BEGIN EXTRACTED DATA

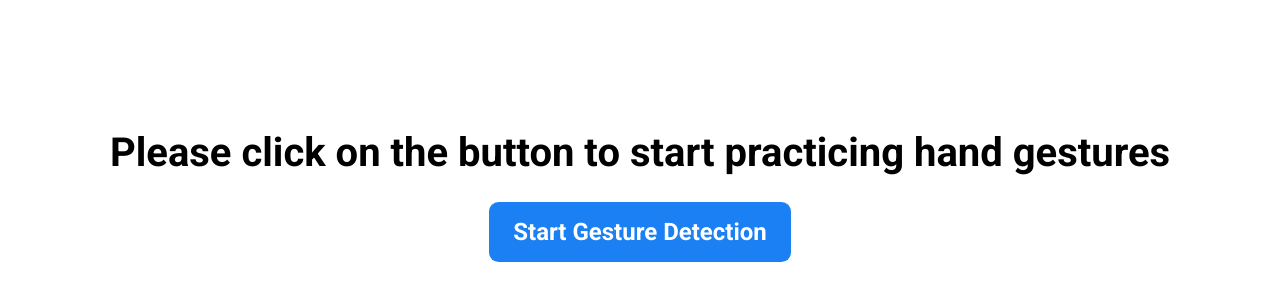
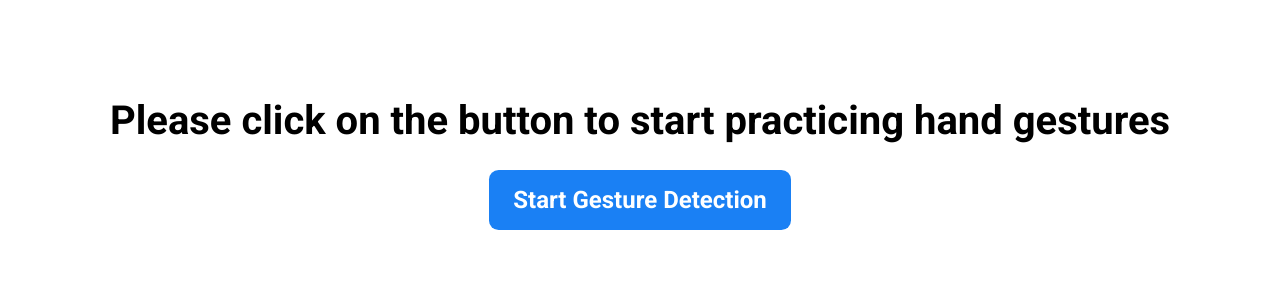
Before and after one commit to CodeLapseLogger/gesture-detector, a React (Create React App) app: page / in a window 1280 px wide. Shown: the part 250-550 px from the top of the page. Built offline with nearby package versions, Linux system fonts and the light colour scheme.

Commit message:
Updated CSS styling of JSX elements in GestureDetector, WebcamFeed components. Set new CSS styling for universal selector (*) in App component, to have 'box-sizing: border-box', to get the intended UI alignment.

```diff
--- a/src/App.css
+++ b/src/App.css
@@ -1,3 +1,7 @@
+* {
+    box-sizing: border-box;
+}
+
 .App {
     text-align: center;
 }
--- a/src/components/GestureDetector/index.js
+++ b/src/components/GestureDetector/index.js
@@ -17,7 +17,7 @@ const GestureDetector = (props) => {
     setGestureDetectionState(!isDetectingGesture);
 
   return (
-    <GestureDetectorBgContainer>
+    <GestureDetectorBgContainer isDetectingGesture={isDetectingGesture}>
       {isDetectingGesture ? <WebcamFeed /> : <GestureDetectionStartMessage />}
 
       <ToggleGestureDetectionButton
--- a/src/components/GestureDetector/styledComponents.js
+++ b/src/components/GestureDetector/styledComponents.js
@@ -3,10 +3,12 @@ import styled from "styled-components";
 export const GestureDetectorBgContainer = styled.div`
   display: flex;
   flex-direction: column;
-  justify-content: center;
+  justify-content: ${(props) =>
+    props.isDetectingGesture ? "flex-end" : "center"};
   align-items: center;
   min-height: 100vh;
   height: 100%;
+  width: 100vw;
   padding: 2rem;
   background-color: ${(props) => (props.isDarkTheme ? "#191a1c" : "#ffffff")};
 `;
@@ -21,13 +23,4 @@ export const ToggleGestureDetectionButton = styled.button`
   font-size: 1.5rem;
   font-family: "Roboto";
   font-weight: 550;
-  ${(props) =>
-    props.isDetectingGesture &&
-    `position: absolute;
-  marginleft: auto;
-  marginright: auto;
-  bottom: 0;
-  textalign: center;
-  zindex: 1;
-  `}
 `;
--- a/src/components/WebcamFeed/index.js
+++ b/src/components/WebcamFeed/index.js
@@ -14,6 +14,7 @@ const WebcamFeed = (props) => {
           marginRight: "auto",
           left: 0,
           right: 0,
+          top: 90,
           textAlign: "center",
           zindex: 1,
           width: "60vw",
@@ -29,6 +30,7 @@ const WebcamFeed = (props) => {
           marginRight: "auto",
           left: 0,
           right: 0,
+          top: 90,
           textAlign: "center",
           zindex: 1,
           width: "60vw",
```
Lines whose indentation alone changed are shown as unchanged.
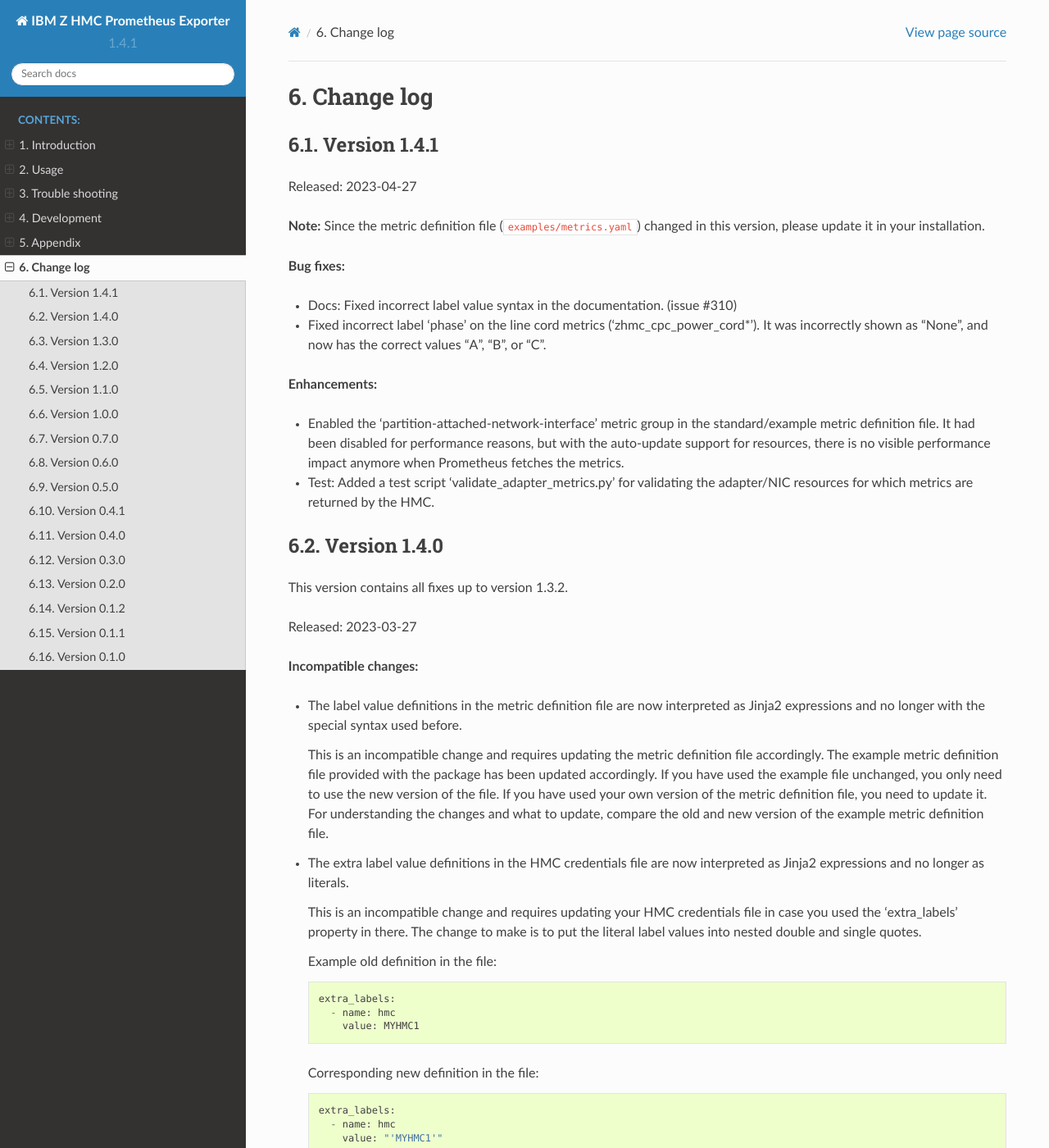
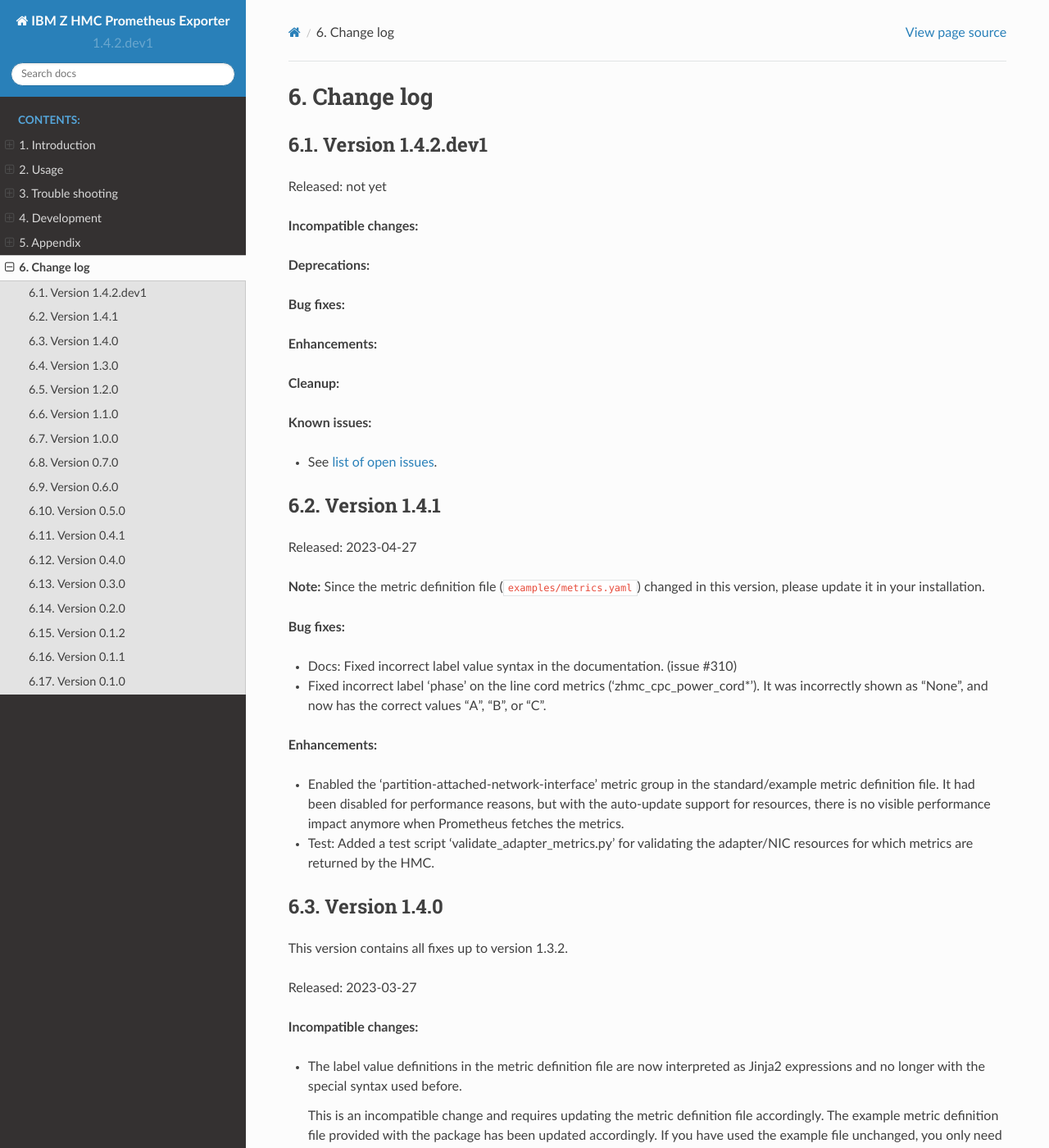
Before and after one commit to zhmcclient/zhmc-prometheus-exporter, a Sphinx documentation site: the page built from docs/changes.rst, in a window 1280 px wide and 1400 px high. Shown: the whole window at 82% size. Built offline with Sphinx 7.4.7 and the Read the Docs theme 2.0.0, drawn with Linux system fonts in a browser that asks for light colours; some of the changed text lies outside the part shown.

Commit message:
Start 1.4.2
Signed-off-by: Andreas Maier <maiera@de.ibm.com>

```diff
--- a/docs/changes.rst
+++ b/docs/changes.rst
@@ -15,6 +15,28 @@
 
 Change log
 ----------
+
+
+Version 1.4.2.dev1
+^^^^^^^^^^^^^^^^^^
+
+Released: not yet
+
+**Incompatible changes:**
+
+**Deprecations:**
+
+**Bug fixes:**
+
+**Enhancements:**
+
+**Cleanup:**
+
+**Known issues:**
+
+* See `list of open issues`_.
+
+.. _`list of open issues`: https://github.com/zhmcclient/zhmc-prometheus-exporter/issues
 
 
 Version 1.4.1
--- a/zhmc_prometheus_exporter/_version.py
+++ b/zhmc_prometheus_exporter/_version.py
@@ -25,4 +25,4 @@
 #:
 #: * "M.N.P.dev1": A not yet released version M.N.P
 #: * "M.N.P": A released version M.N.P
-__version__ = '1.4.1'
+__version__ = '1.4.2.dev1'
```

END EXTRACTED DATA

- EXERCISE BRIEF
Filter the data down to the lines that contain the string "center", and copy them.

- SOLUTION FOR THIS PROBLEM
     text-align: center;
-  justify-content: center;
+    props.isDetectingGesture ? "flex-end" : "center"};
   align-items: center;
-  textalign: center;
           textAlign: "center",
           textAlign: "center",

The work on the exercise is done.